Tomorrow marks the 79th anniversary of the first inauguration of a President on January 20. Until 1937, presidential terms began on March 4, leaving a long 4-month gap between election day and the oath of office. The need to shorten that interval was recognized by Congress during the Great Depression. Lawmakers approved the amendment on March 2, 1932 and it was ratified by enough states to take effect on January 23, 1933.
The amendment also changed the annual meeting date for Congress from the first Monday in December to January 3. That had an even greater effect on U.S. politics than the presidential date because the second session of each Congress convened after elections in which many could have been defeated and the balance of power in each house could have changed. It also meant that House members were running for reelection when they had served only half their term.

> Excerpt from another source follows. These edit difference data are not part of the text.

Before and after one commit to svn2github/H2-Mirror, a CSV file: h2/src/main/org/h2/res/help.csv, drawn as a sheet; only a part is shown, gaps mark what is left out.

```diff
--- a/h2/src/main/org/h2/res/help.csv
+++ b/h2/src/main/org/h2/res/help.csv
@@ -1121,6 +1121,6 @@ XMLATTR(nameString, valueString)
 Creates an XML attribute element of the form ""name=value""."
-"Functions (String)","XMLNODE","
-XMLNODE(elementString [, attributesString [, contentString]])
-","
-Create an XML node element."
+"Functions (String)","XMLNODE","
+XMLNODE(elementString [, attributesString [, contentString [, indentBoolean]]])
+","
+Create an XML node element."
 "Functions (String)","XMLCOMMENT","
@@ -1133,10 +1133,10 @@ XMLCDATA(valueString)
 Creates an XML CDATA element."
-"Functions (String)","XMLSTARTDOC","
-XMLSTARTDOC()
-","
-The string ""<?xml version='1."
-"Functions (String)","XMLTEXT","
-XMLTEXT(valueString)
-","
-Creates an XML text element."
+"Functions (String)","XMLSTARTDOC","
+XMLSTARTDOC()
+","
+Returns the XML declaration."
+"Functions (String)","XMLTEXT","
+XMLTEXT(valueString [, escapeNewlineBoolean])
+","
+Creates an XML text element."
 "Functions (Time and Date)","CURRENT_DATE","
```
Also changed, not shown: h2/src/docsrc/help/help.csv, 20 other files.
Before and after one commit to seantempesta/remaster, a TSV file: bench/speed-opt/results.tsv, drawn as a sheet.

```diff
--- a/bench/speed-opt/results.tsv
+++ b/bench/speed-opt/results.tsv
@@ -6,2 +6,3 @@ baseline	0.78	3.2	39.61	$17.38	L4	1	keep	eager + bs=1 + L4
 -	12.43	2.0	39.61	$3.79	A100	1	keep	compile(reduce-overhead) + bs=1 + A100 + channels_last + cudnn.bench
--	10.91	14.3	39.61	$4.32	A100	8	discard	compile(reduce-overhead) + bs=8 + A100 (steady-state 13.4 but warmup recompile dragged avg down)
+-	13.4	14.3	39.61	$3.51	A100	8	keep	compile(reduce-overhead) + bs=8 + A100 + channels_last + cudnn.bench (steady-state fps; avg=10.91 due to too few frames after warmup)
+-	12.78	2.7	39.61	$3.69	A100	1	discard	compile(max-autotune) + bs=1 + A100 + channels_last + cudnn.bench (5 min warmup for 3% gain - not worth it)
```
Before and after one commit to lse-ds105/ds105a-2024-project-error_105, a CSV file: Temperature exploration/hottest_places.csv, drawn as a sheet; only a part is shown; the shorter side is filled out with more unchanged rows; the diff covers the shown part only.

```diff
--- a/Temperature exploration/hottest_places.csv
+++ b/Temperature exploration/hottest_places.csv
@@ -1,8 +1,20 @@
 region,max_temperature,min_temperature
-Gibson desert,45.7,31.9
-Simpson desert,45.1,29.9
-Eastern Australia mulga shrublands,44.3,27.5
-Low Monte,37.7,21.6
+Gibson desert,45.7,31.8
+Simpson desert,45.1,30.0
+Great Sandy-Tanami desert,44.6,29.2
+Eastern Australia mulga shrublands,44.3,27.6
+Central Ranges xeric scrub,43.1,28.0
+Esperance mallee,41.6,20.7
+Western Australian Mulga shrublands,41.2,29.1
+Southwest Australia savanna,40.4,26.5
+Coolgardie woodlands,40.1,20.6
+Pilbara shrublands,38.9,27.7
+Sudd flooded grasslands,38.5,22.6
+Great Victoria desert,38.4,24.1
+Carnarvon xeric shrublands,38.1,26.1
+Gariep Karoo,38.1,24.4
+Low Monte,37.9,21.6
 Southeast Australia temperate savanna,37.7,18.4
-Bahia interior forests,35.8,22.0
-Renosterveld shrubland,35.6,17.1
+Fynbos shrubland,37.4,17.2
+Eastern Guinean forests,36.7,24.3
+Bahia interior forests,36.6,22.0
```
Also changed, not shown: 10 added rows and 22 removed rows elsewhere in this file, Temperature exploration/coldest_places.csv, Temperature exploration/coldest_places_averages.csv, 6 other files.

That timetable made accountability difficult and freed members from many incentives to pay attention to their voters during the second year of their term. It also freed presidents from close scrutiny until near the end of their first year in office. The 20th amendment improved both responsiveness and accountability.